Aside from the kiwi, the tūī would have to be one of our most iconic New Zealand birds. Not shy and quite happy living in close proximity to humans and within our ‘modified’ environments, they are stunningly beautiful in appearance and possess a truly wonderful voice.
I found this quote from Captain Cook’s journal during his second voyage to New Zealand: “Under its throat hang two little tufts of snow-white feathers called pois (which being the Tahitian word for earrings, occasioned our giving that name to the bird); which is not more remarkable for the beauty of its plumage than the sweetness of its note. The flesh is also most delicious and was the greatest luxury the wood afforded us.” That last sentence, of course, not very applicable to today’s society and outlooks!
About the tūī
Tūī are very widespread living on all three main islands as well as many offshore islands. The only area where they are not as prevalent is in the drier, largely open country east of the Southern Alps. They occur in a variety of habitats from native forest and scrub (sometimes in exotic forests) to rural gardens, stands of flowering kōwhai and gums, and in suburban parks and gardens – a very adaptable bird. Despite the loss of the vast majority of lowland forest in New Zealand, tūī have benefited from the introduction to New Zealand of a variety of flowering and fruiting plants and hence their ‘liking’ to many man-altered environments. These new species, as well as sugar-water feeders, which are quite popular in gardens, now provide tūī with a reliable year-round supply of nectar and fruit.
From a distance a tūī will look black, but with a closer look, especially in good light, they have a blue, green and bronze iridescent sheen. The back and sides of the neck have beautiful filamentous white feathers almost like a ‘veil’ of fine lacework. (This shows up well in the image on the opposite page). Of course the tūī’s most distinguishing feature and the one for which it is best known is the tuft (poi) of white, curled feathers on the throat. Also white are the small shoulder patches on their wings, which are only visible when in flight. Their physical size is around 30cm long with a weight of an adult male being 125 grams and a female lighter at about 90 grams.
Other than the size, there is no visual difference between a male and female. In scientific terms, this is referred to as monomorphic. Juveniles, on the other hand, are comparatively bland compared to the adults. Their feathers are more of a brown colour and lack the sheen of the older birds. The white throat tufts are completely absent until they mature.
I think the tūī’s call is maybe one of the most iconic ‘Kiwi’ sounds. They are usually very vocal with a loud and complicated mix of tuneful notes. I love this description I found... “combined bellbird-like notes with added clicks, cackles, timber-like creaks, groans and wheezing sounds”.
Some of the wide range of tūī sounds are beyond the human register. Next time you see a tūī singing, stop and watch it. You will probably notice breaks in the sound yet the beak is still agape and the throat tufts throbbing or pulsating.
Each individual will have its own distinct sound or notes depending on the following (or all) factors – geography, locality, season or gender.
Behaviour, Ecology & Breeding
The tūī breeding season runs from September to February.

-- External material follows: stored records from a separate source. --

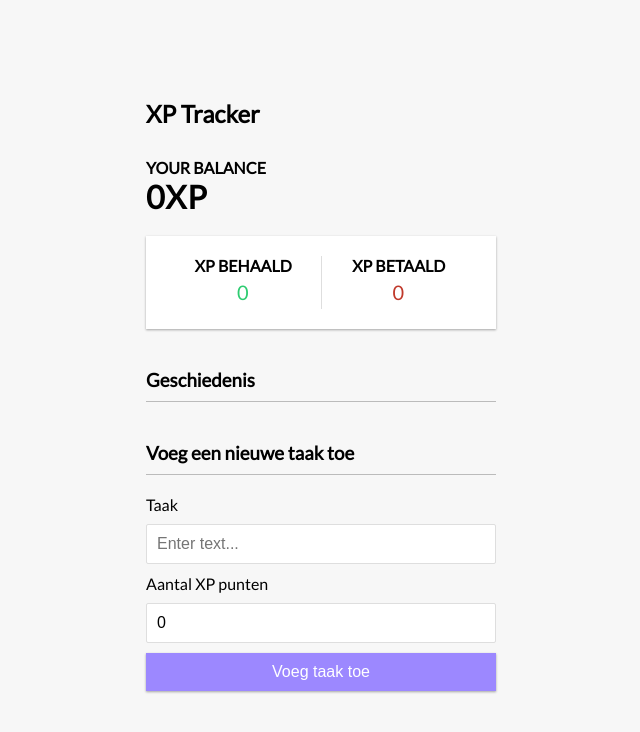
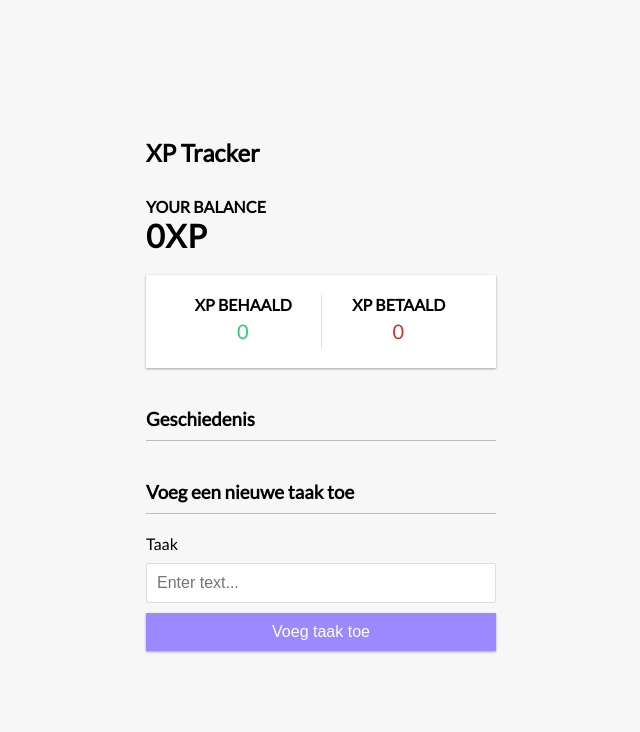
Before and after one commit to madameJeanette/XP-tracker-react, a React (Create React App) app: page / in a window 1280 px wide. Shown: the top 732 px of the page, without its empty margins (319-959 px from the left). Built offline with nearby package versions, Linux system fonts and the light colour scheme.

Commit message:
set xp point gain

```diff
--- a/src/components/AddTask.js
+++ b/src/components/AddTask.js
@@ -13,7 +13,7 @@ export const AddTask = () => {
     const newTask = {
       id: Math.floor(Math.random() * 100000000), //Look for better alternative > uuid?
       text,
-      amount: +amount
+      amount: 10 //+amount
     }
 
     addTask(newTask)
@@ -27,10 +27,8 @@ export const AddTask = () => {
           <input type="text" value={text} onChange={(e) => setText(e.target.value)} placeholder="Enter text..."/>
         </div>
         <div className="form-control">
-          <label htmlFor="amount"
-            >Aantal XP punten</label
-          >
-          <input type="number" value={amount} onChange={(e) => setAmount(e.target.value)} placeholder="Enter amount..." />
+          {/* <label htmlFor="amount"> + 10 XP punten</label> */}
+         {/* <input type="number" value={amount} onChange={(e) => setAmount(e.target.value)} />  */}
         </div>
         <button className="btn">Voeg taak toe</button>
       </form>
--- a/src/components/Balance.js
+++ b/src/components/Balance.js
@@ -5,7 +5,6 @@ export const Balance = () => {
   const { tasks } = useContext(GlobalContext)
 
   const amounts = tasks.map(task => task.amount)
-  console.log(amounts)
   const total = amounts.reduce((acc, item) => (acc += item), 0)
 
 
```
Also changed, not shown: src/App.css (line endings or trailing spaces).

This is also the time you will see their incredible display flights involving flying upwards, high above the bush and then making a noisy, speedy, near-vertical dive back into the canopy. Quite amazing to watch.

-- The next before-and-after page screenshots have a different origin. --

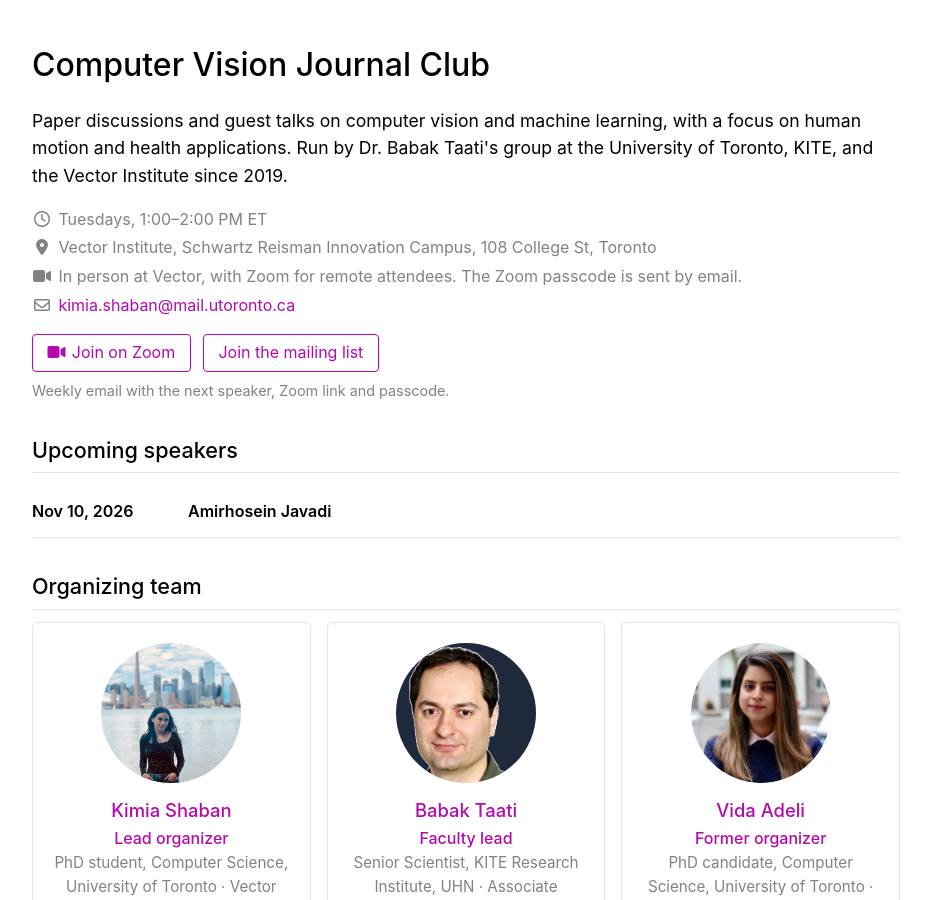
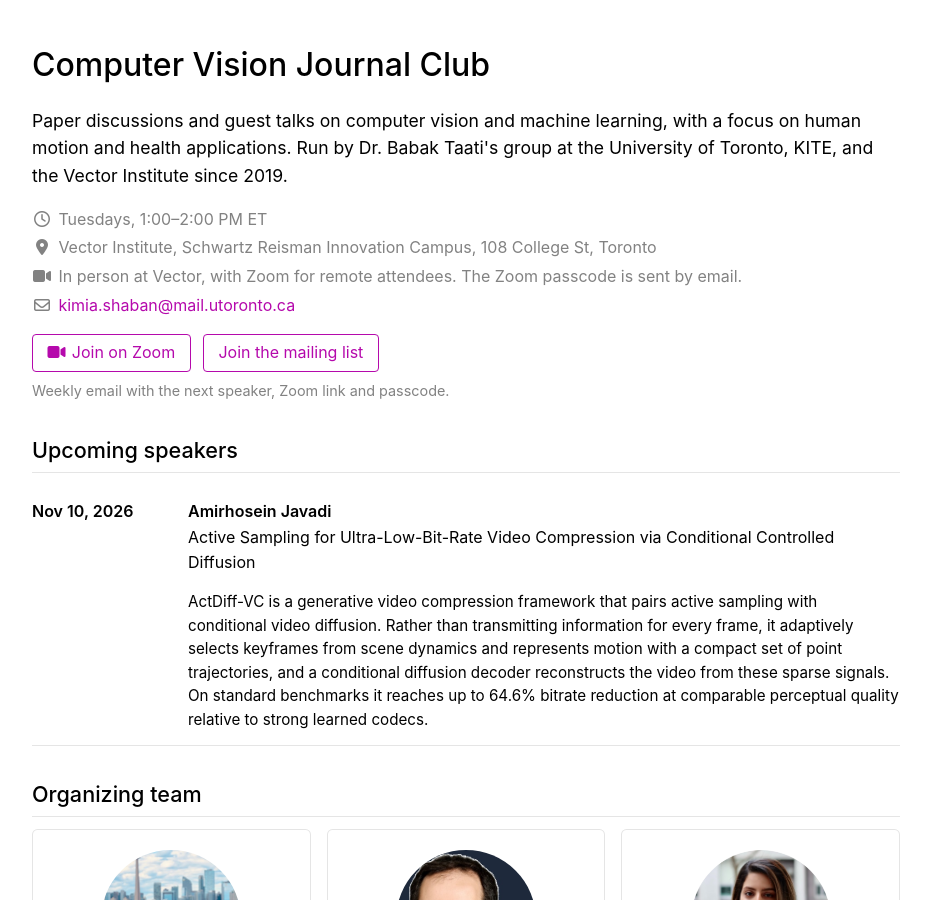
Before and after one commit to TaatiTeam/journal-club, a Jekyll site: the page built from index.html, in a window 1280 px wide and 900 px high. Shown: the whole window, without its empty margins (174-1105 px from the left). Built offline with Jekyll 4.4.1, drawn with Linux system fonts in a browser that asks for light colours.

Commit message:
Nov 10: title and abstract for Amirhosein Javadi's talk
Co-Authored-By: Claude Fable 5.1 <noreply@anthropic.com>

```diff
--- a/_data/journal_club.yml
+++ b/_data/journal_club.yml
@@ -88,8 +88,16 @@ organizers:
 upcoming:
   - date: 2026-11-10
     speaker: Amirhosein Javadi
-    title: "" # TBD
-    abstract: "" # TBD
+    title: "Active Sampling for Ultra-Low-Bit-Rate Video Compression via Conditional Controlled Diffusion"
+    abstract: >
+      ActDiff-VC is a generative video compression framework that pairs active
+      sampling with conditional video diffusion. Rather than transmitting
+      information for every frame, it adaptively selects keyframes from scene
+      dynamics and represents motion with a compact set of point trajectories,
+      and a conditional diffusion decoder reconstructs the video from these
+      sparse signals. On standard benchmarks it reaches up to 64.6% bitrate
+      reduction at comparable perceptual quality relative to strong learned
+      codecs.
 
 # Past sessions, most recent first. Same fields as `upcoming`. Entries from
 # 2025 onward were copied from the archive on Babak's site.
```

Nest building, incubation and brooding are all chores carried out by the female. The male will only jump in and lend a hand once the chicks are born and need feeding. The nest is a rough bulky structure of twigs and sticks, lined with fine grasses placed high in the canopy and will usually contain two to four white or pale-pink eggs, that are marked with reddish-brown spots and blotches. Incubation and fledging are relatively fast being 14 days and 23 days respectively.
The tūī’s diet can vary greatly depending on seasonal availability of nectar and fruits (their much preferred foods), though they are not adverse to supplementing that diet with large invertebrates, such as cicadas and stick insects, during the breeding season. Examples of the seasonal variation are over autumn when medium-sized fruit such as wineberry, māhoe, ngaio and rimu or kahikatea make up much of the diet and in winter when they may turn to flowering gums, varieties of banksias and tree lucerne along with sugar-water feeders in gardens.
Tūī in your garden
With tūī being predominantly nectar feeders like the bellbird, last issue’s advice can apply to the tūī.
The same sugar-water solution at a feeder is still a great idea, however, I would add that instead of a ratio of 1:5, I suggest a weaker mix of perhaps 1:8 (or about 140 grams per litre of water). The reason for this is to help dissuade the bees and wasps. If the bees and wasps do happen to find the solution, try simply moving it half a metre or so. The birds will have no problem finding it again, but the wasps and bees are not quite as smart and may take a week or two. (They may never find it again but if they do, it’s an easy task to just move it back again).
As always, it is crucial to wash the container out every few days (daily if possible) and r eplace with a fresh mix to prevent mould and bacteria forming, which can make birds very sick.